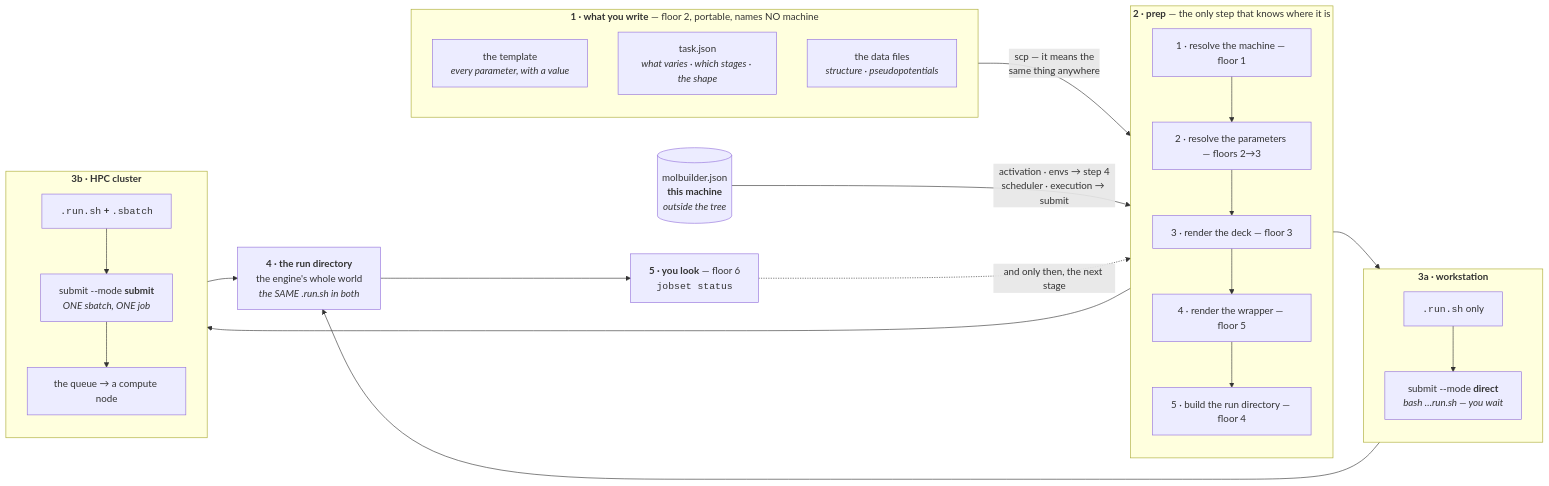
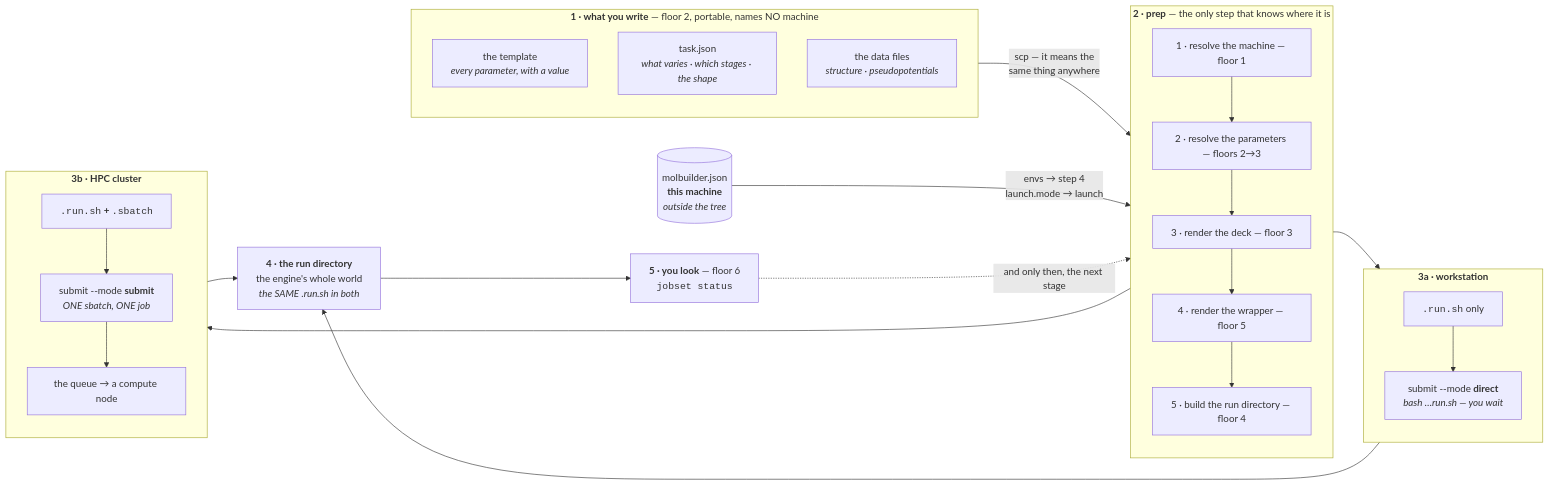
One commit to Qing-LAB/molbuilder changed the ninth of 10 diagrams in docs/execution/architecture.md. Above: the diagram before and after it, drawn with Mermaid. The commit also changed 37 other files, not shown here.

````diff
--- a/docs/execution/architecture.md
+++ b/docs/execution/architecture.md
@@ -1097,46 +1097,46 @@
 ```mermaid
 flowchart LR
     subgraph PORT["<b>1 · what you write</b> — floor 2, portable, names NO machine"]
       direction TB
       T["the template<br/><i>every parameter, with a value</i>"]
       TJ["task.json<br/><i>what varies · which stages · the shape</i>"]
       DAT["the data files<br/><i>structure · pseudopotentials</i>"]
     end
 
     CFG[("molbuilder.json<br/><b>this machine</b><br/><i>outside the tree</i>")]
 
     subgraph PREP["<b>2 · prep</b> — the only step that knows where it is"]
       direction TB
       S1["1 · resolve the machine — floor 1"]
       S2["2 · resolve the parameters — floors 2→3"]
       S3["3 · render the deck — floor 3"]
       S4["4 · render the wrapper — floor 5"]
       S5["5 · build the run directory — floor 4"]
       S1 --> S2 --> S3 --> S4 --> S5
     end
 
     subgraph WS["<b>3a · workstation</b>"]
       direction TB
       WA["<code>.run.sh</code> only"]
       WB["submit --mode <b>direct</b><br/><i>bash …run.sh — you wait</i>"]
       WA --> WB
     end
     subgraph HPC["<b>3b · HPC cluster</b>"]
       direction TB
       HA["<code>.run.sh</code> <b>+</b> <code>.sbatch</code>"]
       HB["submit --mode <b>submit</b><br/><i>ONE sbatch, ONE job</i>"]
       HC["the queue → a compute node"]
       HA --> HB --> HC
     end
 
     RUN["<b>4 · the run directory</b><br/>the engine's whole world<br/><i>the SAME .run.sh in both</i>"]
     OBS["<b>5 · you look</b> — floor 6<br/><code>jobset status</code>"]
 
     PORT -->|"scp — it means the<br/>same thing anywhere"| PREP
-    CFG -->|"activation · envs → step 4<br/>scheduler · execution → submit"| PREP
+    CFG -->|"envs → step 4<br/>launch.mode → launch"| PREP
     PREP --> WS & HPC
     WS --> RUN
     HPC --> RUN
     RUN --> OBS
     OBS -.->|"and only then, the next stage"| PREP
 ```
````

+---+

→ How to complete this task: Go to the line in the listing above that has "it means the<br/>same" in it. Set down that line and each one after it, exactly.

→ Task solution:
     PORT -->|"scp — it means the<br/>same thing anywhere"| PREP
-    CFG -->|"activation · envs → step 4<br/>scheduler · execution → submit"| PREP
+    CFG -->|"envs → step 4<br/>launch.mode → launch"| PREP
     PREP --> WS & HPC
     WS --> RUN
     HPC --> RUN
     RUN --> OBS
     OBS -.->|"and only then, the next stage"| PREP
 ```
````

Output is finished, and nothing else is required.